[Modification records]
============================================================

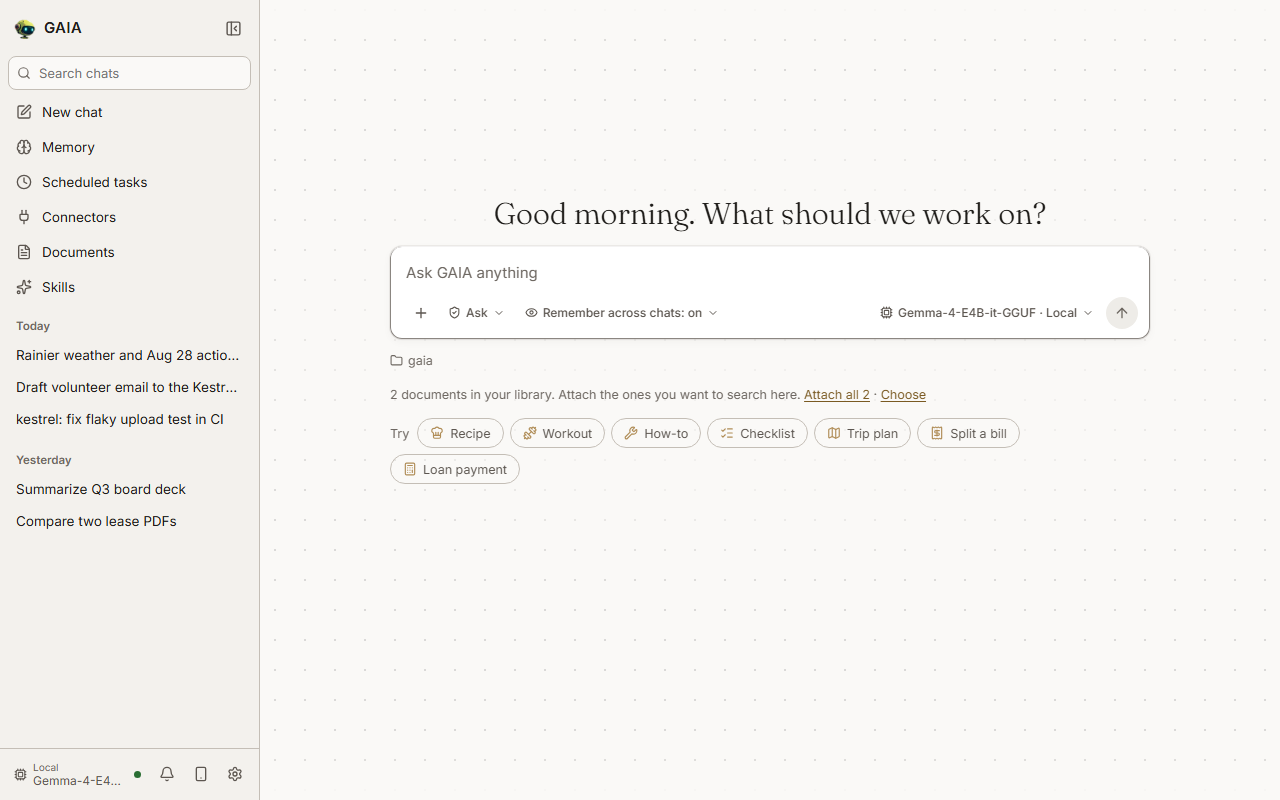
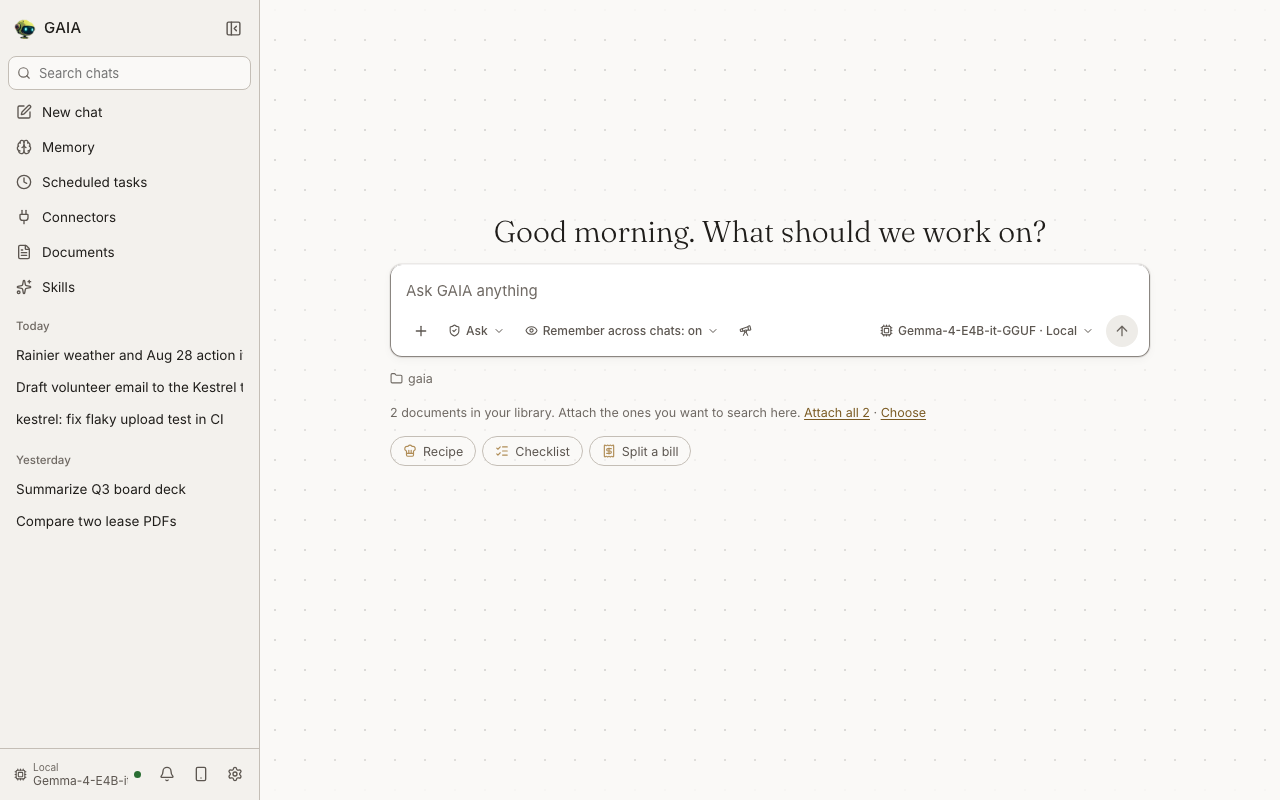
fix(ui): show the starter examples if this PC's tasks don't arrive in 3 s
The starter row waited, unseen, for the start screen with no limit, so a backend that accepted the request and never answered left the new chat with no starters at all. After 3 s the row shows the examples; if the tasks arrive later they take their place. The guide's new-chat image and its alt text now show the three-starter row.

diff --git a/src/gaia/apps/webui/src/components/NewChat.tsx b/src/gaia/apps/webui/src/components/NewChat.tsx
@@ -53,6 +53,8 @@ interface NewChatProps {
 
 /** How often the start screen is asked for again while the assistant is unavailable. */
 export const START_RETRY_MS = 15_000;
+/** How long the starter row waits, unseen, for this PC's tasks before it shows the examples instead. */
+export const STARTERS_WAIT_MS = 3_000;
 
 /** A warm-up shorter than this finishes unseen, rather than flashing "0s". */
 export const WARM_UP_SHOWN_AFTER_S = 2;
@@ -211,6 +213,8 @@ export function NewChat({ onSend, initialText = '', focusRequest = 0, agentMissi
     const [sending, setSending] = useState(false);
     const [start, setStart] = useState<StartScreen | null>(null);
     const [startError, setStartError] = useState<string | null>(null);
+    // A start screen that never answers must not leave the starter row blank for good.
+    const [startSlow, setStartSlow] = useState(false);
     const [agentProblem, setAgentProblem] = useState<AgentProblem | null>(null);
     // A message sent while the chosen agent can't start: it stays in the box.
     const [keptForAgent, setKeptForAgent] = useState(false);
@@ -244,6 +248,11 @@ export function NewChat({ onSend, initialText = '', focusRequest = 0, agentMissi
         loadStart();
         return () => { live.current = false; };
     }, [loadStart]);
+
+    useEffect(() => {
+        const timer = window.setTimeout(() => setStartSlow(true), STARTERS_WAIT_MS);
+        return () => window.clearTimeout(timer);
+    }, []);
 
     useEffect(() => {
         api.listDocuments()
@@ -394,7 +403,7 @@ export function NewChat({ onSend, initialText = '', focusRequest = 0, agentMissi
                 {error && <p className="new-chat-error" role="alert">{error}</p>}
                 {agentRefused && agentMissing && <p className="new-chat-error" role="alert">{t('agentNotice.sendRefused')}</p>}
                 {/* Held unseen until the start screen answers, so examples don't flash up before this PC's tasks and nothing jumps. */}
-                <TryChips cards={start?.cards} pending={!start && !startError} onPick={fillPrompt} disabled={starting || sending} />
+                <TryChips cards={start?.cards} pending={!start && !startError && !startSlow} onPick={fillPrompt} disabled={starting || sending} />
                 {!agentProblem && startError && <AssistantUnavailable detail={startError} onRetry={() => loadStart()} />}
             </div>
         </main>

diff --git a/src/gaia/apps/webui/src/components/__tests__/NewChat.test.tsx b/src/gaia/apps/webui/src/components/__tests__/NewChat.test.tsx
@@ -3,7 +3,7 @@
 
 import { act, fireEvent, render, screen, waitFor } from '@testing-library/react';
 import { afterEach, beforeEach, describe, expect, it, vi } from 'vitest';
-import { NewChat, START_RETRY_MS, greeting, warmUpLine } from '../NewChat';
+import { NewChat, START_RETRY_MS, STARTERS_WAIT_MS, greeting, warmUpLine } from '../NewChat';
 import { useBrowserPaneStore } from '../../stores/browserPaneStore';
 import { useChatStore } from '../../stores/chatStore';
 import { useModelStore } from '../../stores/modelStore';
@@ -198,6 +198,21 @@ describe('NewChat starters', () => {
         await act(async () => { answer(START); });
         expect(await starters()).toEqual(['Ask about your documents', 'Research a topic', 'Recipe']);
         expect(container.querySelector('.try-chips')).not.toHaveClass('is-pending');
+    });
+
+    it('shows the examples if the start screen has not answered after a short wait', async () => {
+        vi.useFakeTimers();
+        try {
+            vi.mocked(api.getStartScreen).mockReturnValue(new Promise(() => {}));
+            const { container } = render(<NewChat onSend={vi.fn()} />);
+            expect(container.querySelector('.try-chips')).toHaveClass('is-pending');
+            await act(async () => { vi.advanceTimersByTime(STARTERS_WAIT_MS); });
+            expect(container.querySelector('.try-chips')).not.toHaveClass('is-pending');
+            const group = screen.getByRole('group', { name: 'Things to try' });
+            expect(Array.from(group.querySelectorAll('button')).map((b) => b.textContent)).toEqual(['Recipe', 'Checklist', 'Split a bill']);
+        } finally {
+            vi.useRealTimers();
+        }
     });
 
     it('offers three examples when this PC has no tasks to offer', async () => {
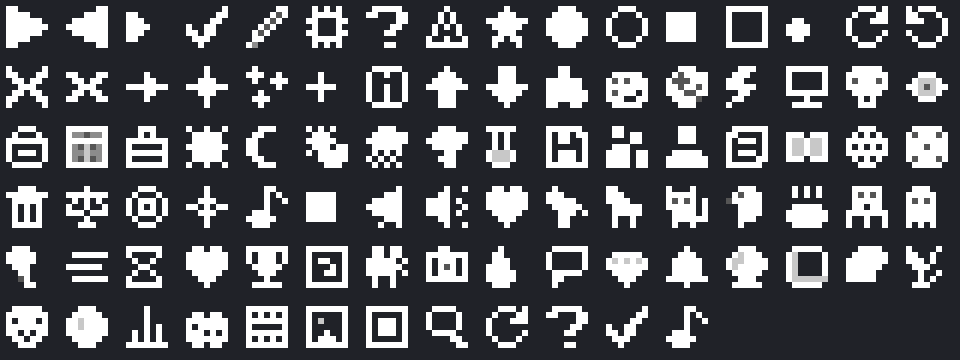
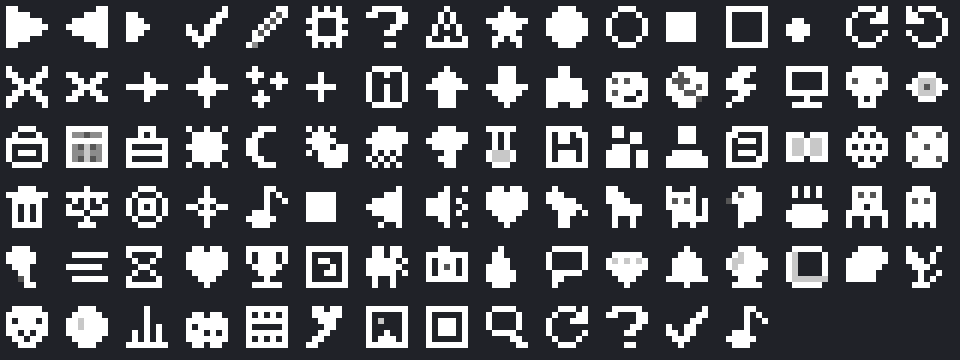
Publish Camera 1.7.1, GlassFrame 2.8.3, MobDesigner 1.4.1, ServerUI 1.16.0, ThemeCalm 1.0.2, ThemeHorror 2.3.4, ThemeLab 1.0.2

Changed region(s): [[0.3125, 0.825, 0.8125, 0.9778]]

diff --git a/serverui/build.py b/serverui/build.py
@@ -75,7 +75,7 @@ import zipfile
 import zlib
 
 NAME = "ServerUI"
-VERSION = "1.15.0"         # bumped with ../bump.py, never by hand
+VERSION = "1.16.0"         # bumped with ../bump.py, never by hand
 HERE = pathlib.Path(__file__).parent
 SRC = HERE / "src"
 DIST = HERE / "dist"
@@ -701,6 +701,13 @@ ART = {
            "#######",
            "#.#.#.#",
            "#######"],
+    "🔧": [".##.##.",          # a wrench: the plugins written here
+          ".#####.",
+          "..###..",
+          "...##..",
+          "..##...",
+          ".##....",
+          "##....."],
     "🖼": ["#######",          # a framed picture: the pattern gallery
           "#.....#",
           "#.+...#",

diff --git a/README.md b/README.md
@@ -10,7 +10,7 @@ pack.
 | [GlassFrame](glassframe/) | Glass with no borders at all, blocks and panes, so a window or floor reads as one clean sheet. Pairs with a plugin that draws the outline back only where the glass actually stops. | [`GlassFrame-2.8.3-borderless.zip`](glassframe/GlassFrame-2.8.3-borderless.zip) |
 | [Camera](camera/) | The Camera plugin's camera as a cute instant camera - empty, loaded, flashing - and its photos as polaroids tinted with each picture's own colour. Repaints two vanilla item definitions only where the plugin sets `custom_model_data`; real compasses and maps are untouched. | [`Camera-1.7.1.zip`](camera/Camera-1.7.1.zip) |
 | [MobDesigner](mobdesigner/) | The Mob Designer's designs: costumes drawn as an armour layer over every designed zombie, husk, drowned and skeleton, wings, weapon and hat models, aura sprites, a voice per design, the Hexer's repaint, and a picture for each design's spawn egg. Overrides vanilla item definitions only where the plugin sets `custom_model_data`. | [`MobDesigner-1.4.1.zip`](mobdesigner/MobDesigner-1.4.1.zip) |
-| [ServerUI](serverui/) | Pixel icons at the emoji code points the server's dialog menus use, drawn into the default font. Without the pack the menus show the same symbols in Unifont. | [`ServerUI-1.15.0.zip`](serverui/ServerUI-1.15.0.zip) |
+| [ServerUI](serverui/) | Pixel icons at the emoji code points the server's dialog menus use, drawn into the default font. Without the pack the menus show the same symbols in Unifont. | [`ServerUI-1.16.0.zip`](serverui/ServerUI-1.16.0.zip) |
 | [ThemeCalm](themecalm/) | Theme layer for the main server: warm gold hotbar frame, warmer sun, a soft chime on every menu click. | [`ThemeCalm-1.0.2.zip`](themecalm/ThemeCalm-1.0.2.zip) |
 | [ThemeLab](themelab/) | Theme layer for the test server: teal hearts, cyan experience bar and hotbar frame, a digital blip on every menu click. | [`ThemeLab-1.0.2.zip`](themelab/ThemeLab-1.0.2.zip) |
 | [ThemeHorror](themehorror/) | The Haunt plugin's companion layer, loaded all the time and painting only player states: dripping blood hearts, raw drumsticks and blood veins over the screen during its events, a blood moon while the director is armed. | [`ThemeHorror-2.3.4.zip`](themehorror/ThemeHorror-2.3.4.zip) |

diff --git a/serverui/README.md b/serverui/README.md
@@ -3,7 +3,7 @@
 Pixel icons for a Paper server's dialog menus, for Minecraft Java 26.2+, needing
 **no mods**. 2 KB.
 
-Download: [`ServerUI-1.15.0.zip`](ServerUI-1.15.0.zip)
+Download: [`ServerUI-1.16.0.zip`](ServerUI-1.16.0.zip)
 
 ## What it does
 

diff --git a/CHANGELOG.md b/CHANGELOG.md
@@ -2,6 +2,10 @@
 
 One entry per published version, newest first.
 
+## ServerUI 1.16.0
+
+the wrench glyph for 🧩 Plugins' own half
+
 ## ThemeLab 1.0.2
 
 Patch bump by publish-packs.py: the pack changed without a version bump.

============================================================

Within the entries above, find each line where "tasks" appears; copy every one.

Answer below >>
fix(ui): show the starter examples if this PC's tasks don't arrive in 3 s
The starter row waited, unseen, for the start screen with no limit, so a backend that accepted the request and never answered left the new chat with no starters at all. After 3 s the row shows the examples; if the tasks arrive later they take their place. The guide's new-chat image and its alt text now show the three-starter row.
+/** How long the starter row waits, unseen, for this PC's tasks before it shows the examples instead. */
                 {/* Held unseen until the start screen answers, so examples don't flash up before this PC's tasks and nothing jumps. */}
     it('offers three examples when this PC has no tasks to offer', async () => {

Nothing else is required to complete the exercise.